(iii) It creates large number of skilled jobs in the country. The discharge of offsets include training, technical assistance of workers by the foreign vendors and their subsequent employment in the manufacturing setup being established as part of offsets

(iv) Offsets bring in Foreign Direct Investments (FDI) in Joint Venture companies with an Indian partner. At present, the Indian Government has allowed 49 per cent FDI under automatic route in defence manufacturing sector. Special case to case approval of competent authority will be required for FDI more than this cap.

(v) Foreign vendors tend to shift their operations to India to take benefits of cheap skilled labour and earn offset credits at the same time. This would result in creation of credible defence manufacturing ecosystem in the country and boost exports resulting in earning of FOREX

Global Offset Trend

*Based on 2 report by Frost & Sullivan:

(i) The total forecasted global offset market size is pegged at $ 113 Bn in the ten year period 2012-21 at a Compounded Annual Growth rate (CAGR) of 3.5 per cent

(ii) Saudi Arabia and India are expected to be the largest offsets markets and primary growth drivers in offset market

(iii) The top five countries by offset market size in this period are:

1st:       Saudi Arabia

2nd:      India

3rd:      Brazil

4th:       South Korea

5th :      UAE

(iv) The top five countries by CAGR  per cent in offset market in this period are:

1st:             Indonesia (7.5 per cent)

2nd:      Poland (6.1 per cent)

3rd:      South Korea & Taiwan (5 percent)

4th:            Singapore (4.5 per cent)

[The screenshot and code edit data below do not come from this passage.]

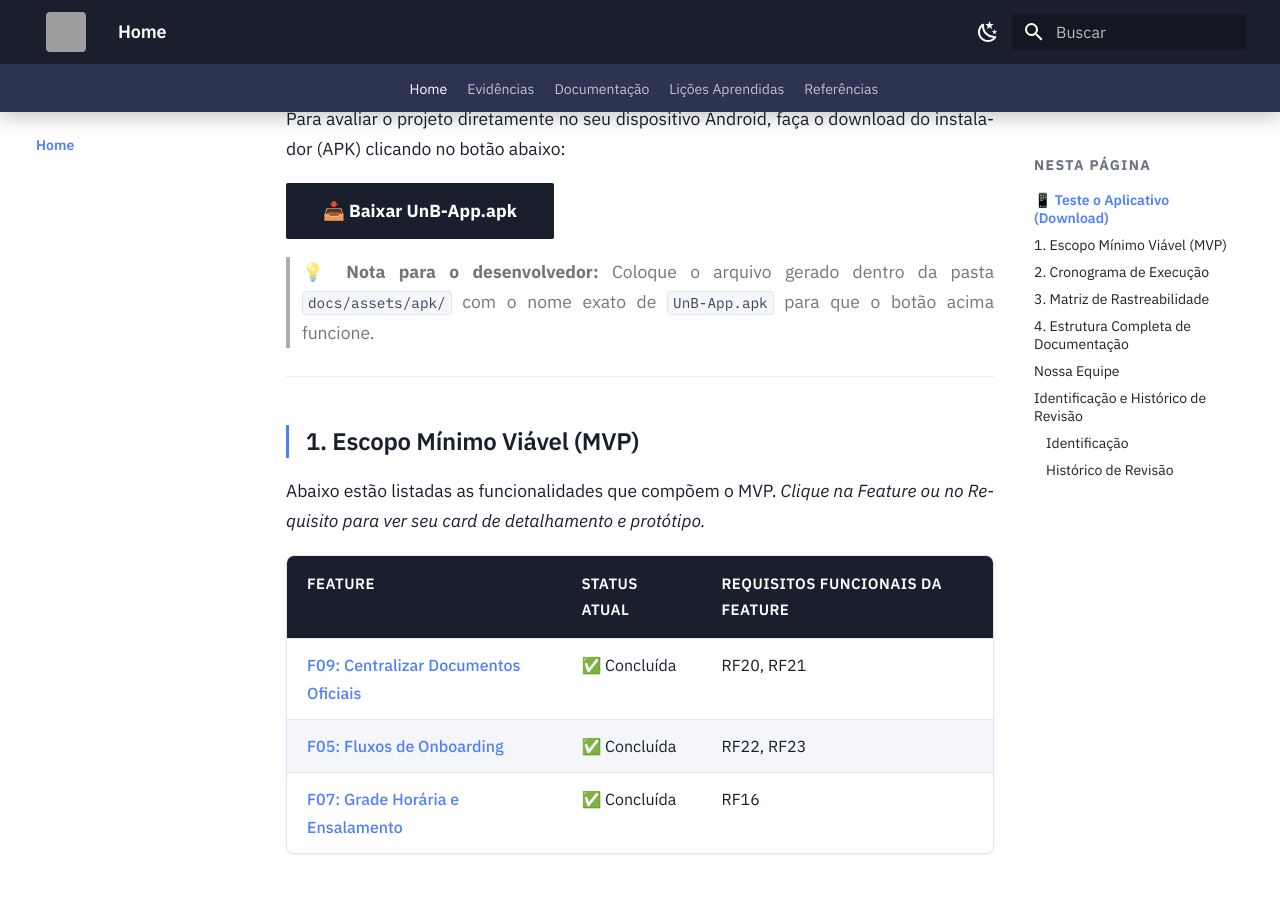
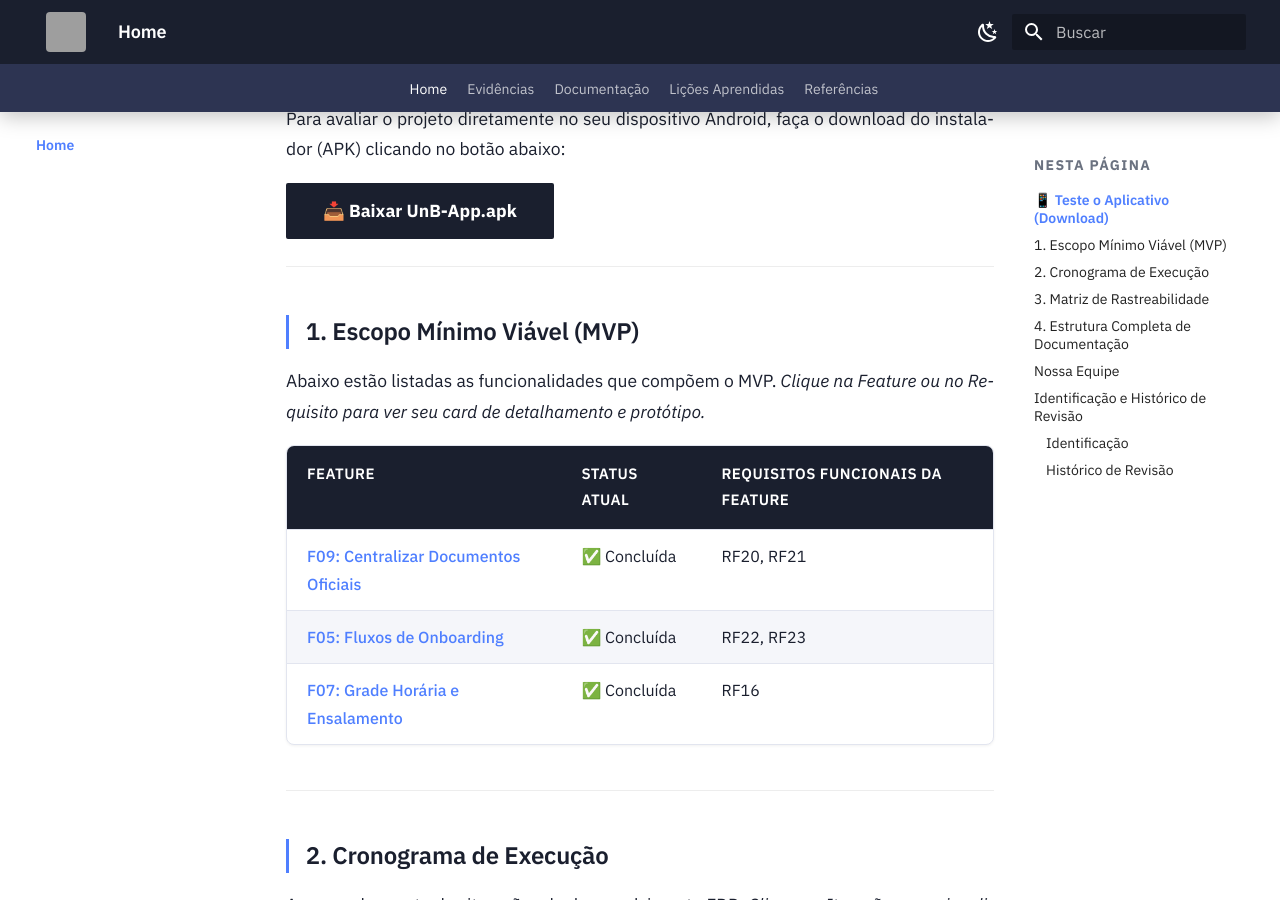
Before and after one commit to mdsreq-fga-unb/REQ-2026.1-T02-UnB-App, an MkDocs documentation site: the page built from docs/index.md, in a window 1280 px wide and 900 px high, scrolled down 464 px. Built offline with MkDocs 1.6.1 and Material for MkDocs 9.7.7, drawn with Linux system fonts in a browser that asks for light colours; grey boxes are pictures that could not be loaded.

Commit message:
fix: remove texto

```diff
--- a/docs/index.md
+++ b/docs/index.md
@@ -10,8 +10,6 @@
 Para avaliar o projeto diretamente no seu dispositivo Android, faça o download do instalador (APK) clicando no botão abaixo:
 
 [📥 **Baixar UnB-App.apk**](assets/apk/UnB-App.apk){ .md-button .md-button--primary }
-
-> 💡 **Nota para o desenvolvedor:** Coloque o arquivo gerado dentro da pasta `docs/assets/apk/` com o nome exato de `UnB-App.apk` para que o botão acima funcione.
 
 ---
 
```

5th:       UAE (4.3 per cent)

*India, at a CAGR of 3 per cent, stands at 14th out of top 20 offset markets in this respect